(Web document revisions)
------------------------------

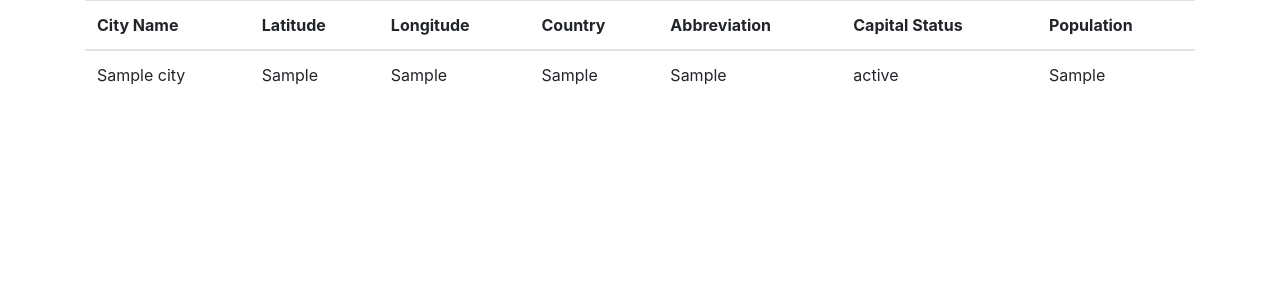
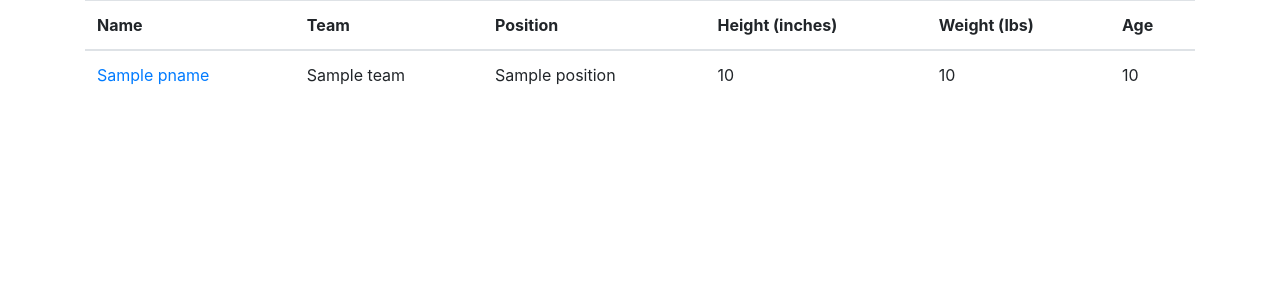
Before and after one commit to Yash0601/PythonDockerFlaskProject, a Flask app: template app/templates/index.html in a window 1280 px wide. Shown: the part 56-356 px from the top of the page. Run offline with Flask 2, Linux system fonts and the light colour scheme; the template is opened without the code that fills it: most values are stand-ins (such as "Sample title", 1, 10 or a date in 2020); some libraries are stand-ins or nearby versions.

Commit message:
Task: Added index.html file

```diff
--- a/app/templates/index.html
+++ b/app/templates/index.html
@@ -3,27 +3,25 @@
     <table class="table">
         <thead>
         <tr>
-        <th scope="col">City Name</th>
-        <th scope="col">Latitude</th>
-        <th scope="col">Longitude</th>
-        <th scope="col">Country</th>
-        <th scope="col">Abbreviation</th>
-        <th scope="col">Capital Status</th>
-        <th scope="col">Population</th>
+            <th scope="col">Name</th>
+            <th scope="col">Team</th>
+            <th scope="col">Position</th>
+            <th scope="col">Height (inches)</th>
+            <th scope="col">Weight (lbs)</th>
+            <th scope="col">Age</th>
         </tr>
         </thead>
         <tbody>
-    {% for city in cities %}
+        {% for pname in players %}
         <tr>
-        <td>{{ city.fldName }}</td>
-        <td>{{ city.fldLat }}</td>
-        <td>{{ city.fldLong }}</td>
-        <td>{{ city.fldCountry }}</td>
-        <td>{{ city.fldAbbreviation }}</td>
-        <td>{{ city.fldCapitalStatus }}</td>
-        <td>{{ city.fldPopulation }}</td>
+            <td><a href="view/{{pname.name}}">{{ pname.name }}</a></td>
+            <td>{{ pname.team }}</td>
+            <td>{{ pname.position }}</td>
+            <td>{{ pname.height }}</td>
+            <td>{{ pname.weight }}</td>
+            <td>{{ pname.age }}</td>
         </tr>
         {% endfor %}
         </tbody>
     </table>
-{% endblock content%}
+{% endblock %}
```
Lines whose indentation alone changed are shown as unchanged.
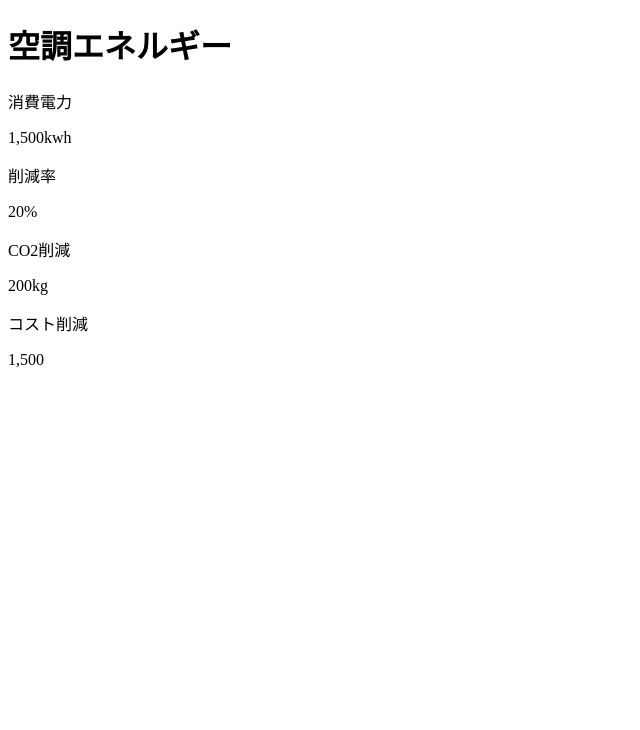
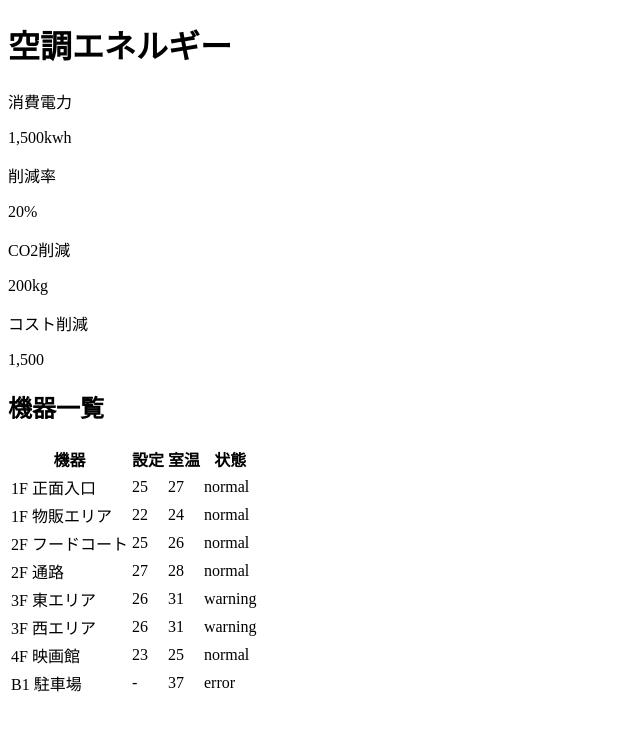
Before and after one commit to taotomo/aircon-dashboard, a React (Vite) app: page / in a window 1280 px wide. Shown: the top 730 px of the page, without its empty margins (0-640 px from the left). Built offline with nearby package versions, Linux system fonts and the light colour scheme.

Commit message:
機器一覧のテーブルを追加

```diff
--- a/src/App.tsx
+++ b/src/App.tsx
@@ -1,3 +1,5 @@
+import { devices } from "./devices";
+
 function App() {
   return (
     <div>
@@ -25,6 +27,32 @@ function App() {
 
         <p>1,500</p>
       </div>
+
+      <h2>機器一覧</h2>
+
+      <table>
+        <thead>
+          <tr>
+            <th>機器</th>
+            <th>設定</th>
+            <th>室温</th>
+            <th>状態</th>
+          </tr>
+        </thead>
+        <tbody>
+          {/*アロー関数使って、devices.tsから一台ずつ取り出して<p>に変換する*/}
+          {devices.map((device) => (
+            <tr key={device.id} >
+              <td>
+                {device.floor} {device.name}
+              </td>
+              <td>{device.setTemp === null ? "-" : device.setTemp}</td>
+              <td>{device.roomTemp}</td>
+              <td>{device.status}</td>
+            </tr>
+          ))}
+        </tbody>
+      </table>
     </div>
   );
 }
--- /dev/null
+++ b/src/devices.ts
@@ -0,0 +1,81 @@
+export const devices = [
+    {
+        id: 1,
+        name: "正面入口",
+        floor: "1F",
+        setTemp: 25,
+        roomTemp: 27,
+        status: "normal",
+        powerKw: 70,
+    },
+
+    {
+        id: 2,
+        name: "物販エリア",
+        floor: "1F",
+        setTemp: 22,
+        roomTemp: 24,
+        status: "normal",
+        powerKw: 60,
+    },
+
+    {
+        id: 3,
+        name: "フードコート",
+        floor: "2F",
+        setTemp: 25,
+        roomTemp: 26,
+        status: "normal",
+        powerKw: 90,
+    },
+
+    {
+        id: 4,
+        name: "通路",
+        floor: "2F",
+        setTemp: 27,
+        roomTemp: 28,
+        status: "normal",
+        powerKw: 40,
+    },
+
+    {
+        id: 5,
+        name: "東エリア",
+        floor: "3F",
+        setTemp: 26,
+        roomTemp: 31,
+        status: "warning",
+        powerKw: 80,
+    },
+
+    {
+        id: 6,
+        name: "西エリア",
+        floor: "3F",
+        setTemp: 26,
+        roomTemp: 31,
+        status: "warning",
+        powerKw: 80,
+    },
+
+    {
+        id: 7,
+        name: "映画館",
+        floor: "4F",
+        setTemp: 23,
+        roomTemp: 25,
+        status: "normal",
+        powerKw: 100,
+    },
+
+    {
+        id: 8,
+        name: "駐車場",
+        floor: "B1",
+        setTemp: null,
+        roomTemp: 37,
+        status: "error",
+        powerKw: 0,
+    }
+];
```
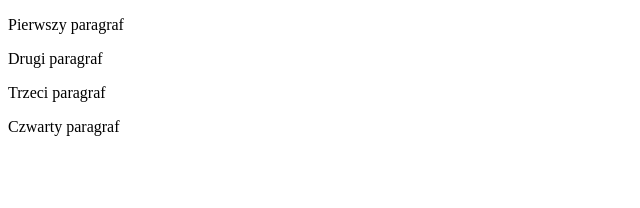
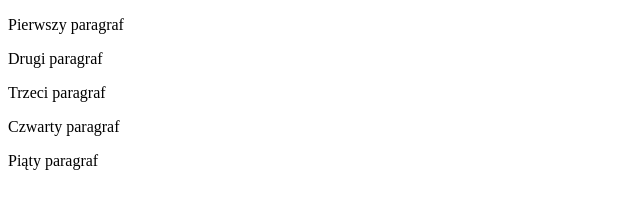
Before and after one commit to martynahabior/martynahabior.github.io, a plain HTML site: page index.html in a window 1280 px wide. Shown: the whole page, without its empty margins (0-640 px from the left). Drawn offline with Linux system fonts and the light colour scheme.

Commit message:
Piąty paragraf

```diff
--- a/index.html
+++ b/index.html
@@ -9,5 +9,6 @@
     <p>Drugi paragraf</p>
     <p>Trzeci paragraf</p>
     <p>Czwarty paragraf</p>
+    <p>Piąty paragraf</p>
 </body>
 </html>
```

------------------------------

> **ASSIGNMENT**
Copy out each line of the records that holds the string "null".

> **RESPONSE TO THE EXERCISE**
+              <td>{device.setTemp === null ? "-" : device.setTemp}</td>
--- /dev/null
+        setTemp: null,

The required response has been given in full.